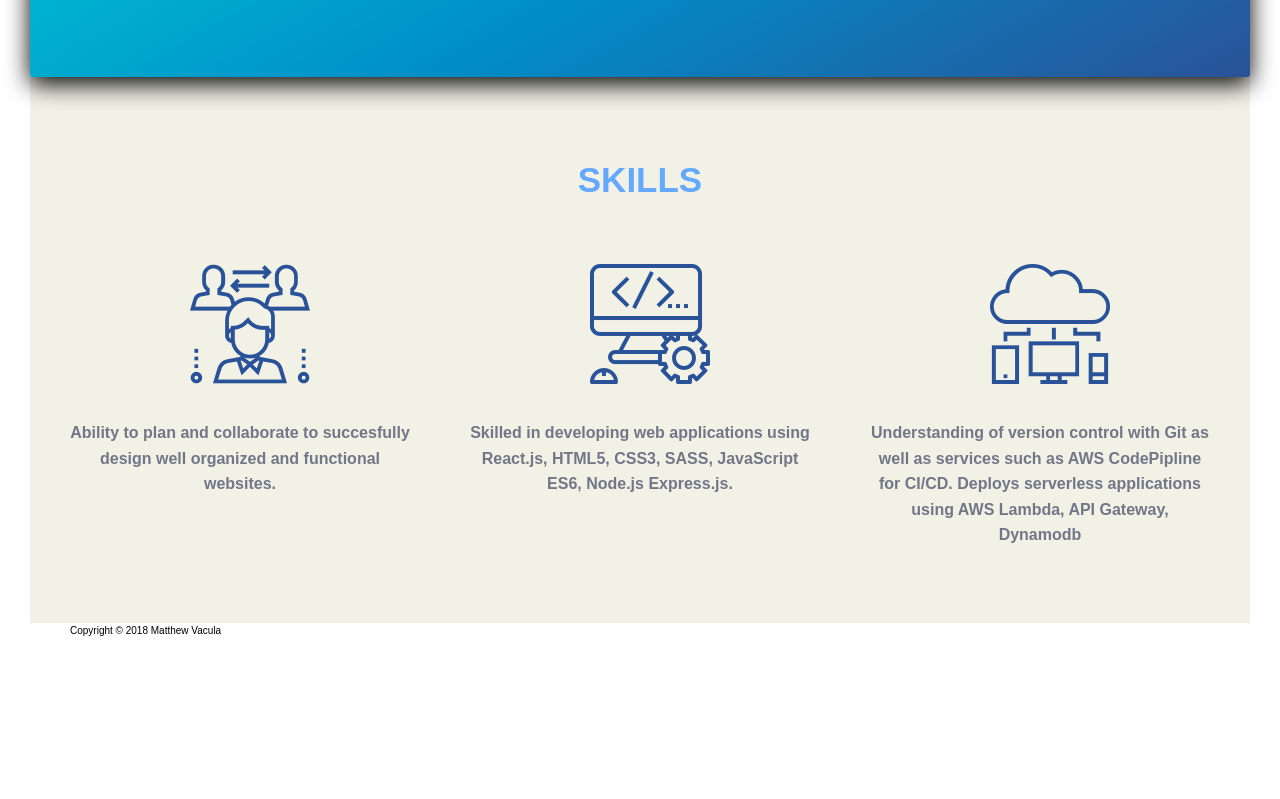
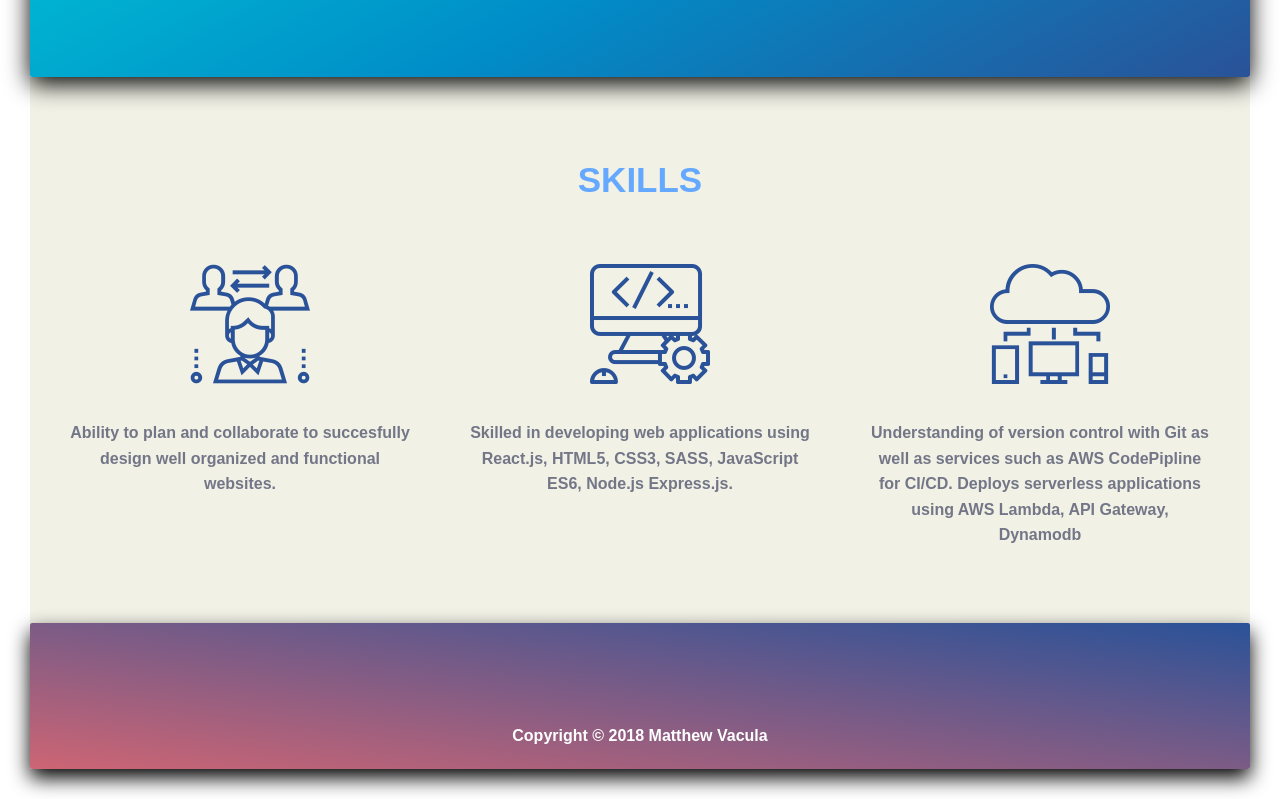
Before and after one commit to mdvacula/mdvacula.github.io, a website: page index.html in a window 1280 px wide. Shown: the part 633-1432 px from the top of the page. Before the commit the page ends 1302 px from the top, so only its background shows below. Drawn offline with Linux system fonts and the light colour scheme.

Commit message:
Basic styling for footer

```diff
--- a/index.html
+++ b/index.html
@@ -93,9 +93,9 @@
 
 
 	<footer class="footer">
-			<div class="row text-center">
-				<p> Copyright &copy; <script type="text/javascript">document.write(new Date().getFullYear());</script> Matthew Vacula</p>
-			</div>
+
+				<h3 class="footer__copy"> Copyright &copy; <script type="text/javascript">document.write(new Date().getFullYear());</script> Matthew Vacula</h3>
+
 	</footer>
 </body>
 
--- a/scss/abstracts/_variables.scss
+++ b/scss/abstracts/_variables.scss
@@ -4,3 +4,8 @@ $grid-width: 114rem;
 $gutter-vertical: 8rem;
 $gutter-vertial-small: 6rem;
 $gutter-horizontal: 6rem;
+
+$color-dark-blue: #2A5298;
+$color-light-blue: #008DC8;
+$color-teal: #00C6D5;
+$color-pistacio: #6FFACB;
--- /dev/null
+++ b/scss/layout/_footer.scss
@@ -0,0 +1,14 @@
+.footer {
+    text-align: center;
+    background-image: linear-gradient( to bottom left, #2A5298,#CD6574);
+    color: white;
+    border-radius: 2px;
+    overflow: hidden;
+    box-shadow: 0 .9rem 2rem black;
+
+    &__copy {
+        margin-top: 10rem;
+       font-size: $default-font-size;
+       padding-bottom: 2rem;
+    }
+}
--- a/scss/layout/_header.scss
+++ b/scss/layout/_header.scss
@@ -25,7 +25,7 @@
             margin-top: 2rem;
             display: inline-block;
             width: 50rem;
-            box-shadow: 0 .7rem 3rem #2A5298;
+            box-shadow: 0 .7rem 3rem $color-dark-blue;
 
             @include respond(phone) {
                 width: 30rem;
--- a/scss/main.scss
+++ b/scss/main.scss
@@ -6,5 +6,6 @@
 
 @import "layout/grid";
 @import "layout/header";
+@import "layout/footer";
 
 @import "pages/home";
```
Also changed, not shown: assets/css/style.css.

**Work instructions:** Return a copy of each line in the entries that carries the string "text".

**Solution to the exercise:**
-			<div class="row text-center">
-				<p> Copyright &copy; <script type="text/javascript">document.write(new Date().getFullYear());</script> Matthew Vacula</p>
+				<h3 class="footer__copy"> Copyright &copy; <script type="text/javascript">document.write(new Date().getFullYear());</script> Matthew Vacula</h3>
+    text-align: center;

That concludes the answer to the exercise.